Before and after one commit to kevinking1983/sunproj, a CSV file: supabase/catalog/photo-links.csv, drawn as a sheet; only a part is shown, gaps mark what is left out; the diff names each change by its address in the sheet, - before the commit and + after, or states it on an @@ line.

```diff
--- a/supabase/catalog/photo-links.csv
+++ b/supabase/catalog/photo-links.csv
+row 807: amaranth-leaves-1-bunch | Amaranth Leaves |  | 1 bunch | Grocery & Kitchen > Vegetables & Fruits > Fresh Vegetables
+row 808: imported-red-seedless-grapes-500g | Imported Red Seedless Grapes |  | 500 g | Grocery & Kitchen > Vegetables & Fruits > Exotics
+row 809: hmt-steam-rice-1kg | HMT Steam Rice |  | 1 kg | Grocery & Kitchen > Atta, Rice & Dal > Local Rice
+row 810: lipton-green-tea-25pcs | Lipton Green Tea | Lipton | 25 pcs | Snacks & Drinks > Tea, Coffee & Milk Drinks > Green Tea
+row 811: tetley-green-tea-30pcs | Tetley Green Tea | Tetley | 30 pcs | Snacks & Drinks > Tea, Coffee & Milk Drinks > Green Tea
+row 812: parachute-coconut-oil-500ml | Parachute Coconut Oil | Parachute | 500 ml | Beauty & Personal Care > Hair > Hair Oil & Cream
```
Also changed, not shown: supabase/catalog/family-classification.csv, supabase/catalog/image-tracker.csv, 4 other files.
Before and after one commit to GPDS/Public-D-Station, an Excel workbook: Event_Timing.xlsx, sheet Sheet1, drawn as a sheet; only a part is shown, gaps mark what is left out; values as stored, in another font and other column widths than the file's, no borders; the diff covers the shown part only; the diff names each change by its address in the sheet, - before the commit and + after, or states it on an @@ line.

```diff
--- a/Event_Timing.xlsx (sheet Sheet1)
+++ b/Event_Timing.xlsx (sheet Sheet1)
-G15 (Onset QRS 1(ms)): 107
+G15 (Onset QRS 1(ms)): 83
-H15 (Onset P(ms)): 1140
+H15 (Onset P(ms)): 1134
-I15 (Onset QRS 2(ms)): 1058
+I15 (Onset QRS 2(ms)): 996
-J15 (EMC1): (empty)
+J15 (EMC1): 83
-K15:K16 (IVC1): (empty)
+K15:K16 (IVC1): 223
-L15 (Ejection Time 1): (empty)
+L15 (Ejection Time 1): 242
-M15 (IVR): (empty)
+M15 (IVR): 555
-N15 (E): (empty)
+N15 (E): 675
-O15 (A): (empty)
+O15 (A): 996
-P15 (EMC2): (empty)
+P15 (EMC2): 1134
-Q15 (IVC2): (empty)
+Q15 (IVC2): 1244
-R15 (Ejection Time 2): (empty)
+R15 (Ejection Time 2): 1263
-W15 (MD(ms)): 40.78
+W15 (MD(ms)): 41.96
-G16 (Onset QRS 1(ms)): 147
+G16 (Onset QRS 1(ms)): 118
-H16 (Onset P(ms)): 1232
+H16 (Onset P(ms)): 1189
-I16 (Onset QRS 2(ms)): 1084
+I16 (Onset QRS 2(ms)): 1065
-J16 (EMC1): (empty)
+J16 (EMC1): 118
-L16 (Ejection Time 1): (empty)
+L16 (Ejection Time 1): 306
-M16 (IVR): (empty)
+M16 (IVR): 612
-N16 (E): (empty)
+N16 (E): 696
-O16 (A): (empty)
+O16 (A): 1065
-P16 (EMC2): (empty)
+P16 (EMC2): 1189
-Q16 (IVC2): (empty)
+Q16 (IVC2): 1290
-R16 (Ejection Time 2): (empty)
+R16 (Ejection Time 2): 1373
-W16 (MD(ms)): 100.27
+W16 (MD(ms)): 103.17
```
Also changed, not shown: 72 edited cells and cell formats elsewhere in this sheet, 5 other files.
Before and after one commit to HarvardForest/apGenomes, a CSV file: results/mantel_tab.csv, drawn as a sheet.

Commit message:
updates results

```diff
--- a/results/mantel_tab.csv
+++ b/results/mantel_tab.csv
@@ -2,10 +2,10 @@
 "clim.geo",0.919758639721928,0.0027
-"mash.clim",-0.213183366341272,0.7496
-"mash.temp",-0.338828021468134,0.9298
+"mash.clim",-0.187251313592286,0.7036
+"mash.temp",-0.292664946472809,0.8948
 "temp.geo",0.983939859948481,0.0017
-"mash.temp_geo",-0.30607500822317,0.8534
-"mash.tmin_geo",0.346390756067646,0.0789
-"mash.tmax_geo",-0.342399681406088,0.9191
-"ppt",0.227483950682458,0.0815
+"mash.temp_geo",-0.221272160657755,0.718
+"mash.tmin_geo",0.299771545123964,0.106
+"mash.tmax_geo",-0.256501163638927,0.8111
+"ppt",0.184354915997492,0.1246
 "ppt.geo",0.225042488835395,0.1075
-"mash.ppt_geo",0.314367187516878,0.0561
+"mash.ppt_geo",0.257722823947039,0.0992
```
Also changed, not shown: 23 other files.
____
> [What you need to do]
Your answer must be the complete listing, reproduced exactly.

> [Answer for this exercise]
Before and after one commit to kevinking1983/sunproj, a CSV file: supabase/catalog/photo-links.csv, drawn as a sheet; only a part is shown, gaps mark what is left out; the diff names each change by its address in the sheet, - before the commit and + after, or states it on an @@ line.

```diff
--- a/supabase/catalog/photo-links.csv
+++ b/supabase/catalog/photo-links.csv
+row 807: amaranth-leaves-1-bunch | Amaranth Leaves |  | 1 bunch | Grocery & Kitchen > Vegetables & Fruits > Fresh Vegetables
+row 808: imported-red-seedless-grapes-500g | Imported Red Seedless Grapes |  | 500 g | Grocery & Kitchen > Vegetables & Fruits > Exotics
+row 809: hmt-steam-rice-1kg | HMT Steam Rice |  | 1 kg | Grocery & Kitchen > Atta, Rice & Dal > Local Rice
+row 810: lipton-green-tea-25pcs | Lipton Green Tea | Lipton | 25 pcs | Snacks & Drinks > Tea, Coffee & Milk Drinks > Green Tea
+row 811: tetley-green-tea-30pcs | Tetley Green Tea | Tetley | 30 pcs | Snacks & Drinks > Tea, Coffee & Milk Drinks > Green Tea
+row 812: parachute-coconut-oil-500ml | Parachute Coconut Oil | Parachute | 500 ml | Beauty & Personal Care > Hair > Hair Oil & Cream
```
Also changed, not shown: supabase/catalog/family-classification.csv, supabase/catalog/image-tracker.csv, 4 other files.
Before and after one commit to GPDS/Public-D-Station, an Excel workbook: Event_Timing.xlsx, sheet Sheet1, drawn as a sheet; only a part is shown, gaps mark what is left out; values as stored, in another font and other column widths than the file's, no borders; the diff covers the shown part only; the diff names each change by its address in the sheet, - before the commit and + after, or states it on an @@ line.

```diff
--- a/Event_Timing.xlsx (sheet Sheet1)
+++ b/Event_Timing.xlsx (sheet Sheet1)
-G15 (Onset QRS 1(ms)): 107
+G15 (Onset QRS 1(ms)): 83
-H15 (Onset P(ms)): 1140
+H15 (Onset P(ms)): 1134
-I15 (Onset QRS 2(ms)): 1058
+I15 (Onset QRS 2(ms)): 996
-J15 (EMC1): (empty)
+J15 (EMC1): 83
-K15:K16 (IVC1): (empty)
+K15:K16 (IVC1): 223
-L15 (Ejection Time 1): (empty)
+L15 (Ejection Time 1): 242
-M15 (IVR): (empty)
+M15 (IVR): 555
-N15 (E): (empty)
+N15 (E): 675
-O15 (A): (empty)
+O15 (A): 996
-P15 (EMC2): (empty)
+P15 (EMC2): 1134
-Q15 (IVC2): (empty)
+Q15 (IVC2): 1244
-R15 (Ejection Time 2): (empty)
+R15 (Ejection Time 2): 1263
-W15 (MD(ms)): 40.78
+W15 (MD(ms)): 41.96
-G16 (Onset QRS 1(ms)): 147
+G16 (Onset QRS 1(ms)): 118
-H16 (Onset P(ms)): 1232
+H16 (Onset P(ms)): 1189
-I16 (Onset QRS 2(ms)): 1084
+I16 (Onset QRS 2(ms)): 1065
-J16 (EMC1): (empty)
+J16 (EMC1): 118
-L16 (Ejection Time 1): (empty)
+L16 (Ejection Time 1): 306
-M16 (IVR): (empty)
+M16 (IVR): 612
-N16 (E): (empty)
+N16 (E): 696
-O16 (A): (empty)
+O16 (A): 1065
-P16 (EMC2): (empty)
+P16 (EMC2): 1189
-Q16 (IVC2): (empty)
+Q16 (IVC2): 1290
-R16 (Ejection Time 2): (empty)
+R16 (Ejection Time 2): 1373
-W16 (MD(ms)): 100.27
+W16 (MD(ms)): 103.17
```
Also changed, not shown: 72 edited cells and cell formats elsewhere in this sheet, 5 other files.
Before and after one commit to HarvardForest/apGenomes, a CSV file: results/mantel_tab.csv, drawn as a sheet.

Commit message:
updates results

```diff
--- a/results/mantel_tab.csv
+++ b/results/mantel_tab.csv
@@ -2,10 +2,10 @@
 "clim.geo",0.919758639721928,0.0027
-"mash.clim",-0.213183366341272,0.7496
-"mash.temp",-0.338828021468134,0.9298
+"mash.clim",-0.187251313592286,0.7036
+"mash.temp",-0.292664946472809,0.8948
 "temp.geo",0.983939859948481,0.0017
-"mash.temp_geo",-0.30607500822317,0.8534
-"mash.tmin_geo",0.346390756067646,0.0789
-"mash.tmax_geo",-0.342399681406088,0.9191
-"ppt",0.227483950682458,0.0815
+"mash.temp_geo",-0.221272160657755,0.718
+"mash.tmin_geo",0.299771545123964,0.106
+"mash.tmax_geo",-0.256501163638927,0.8111
+"ppt",0.184354915997492,0.1246
 "ppt.geo",0.225042488835395,0.1075
-"mash.ppt_geo",0.314367187516878,0.0561
+"mash.ppt_geo",0.257722823947039,0.0992
```
Also changed, not shown: 23 other files.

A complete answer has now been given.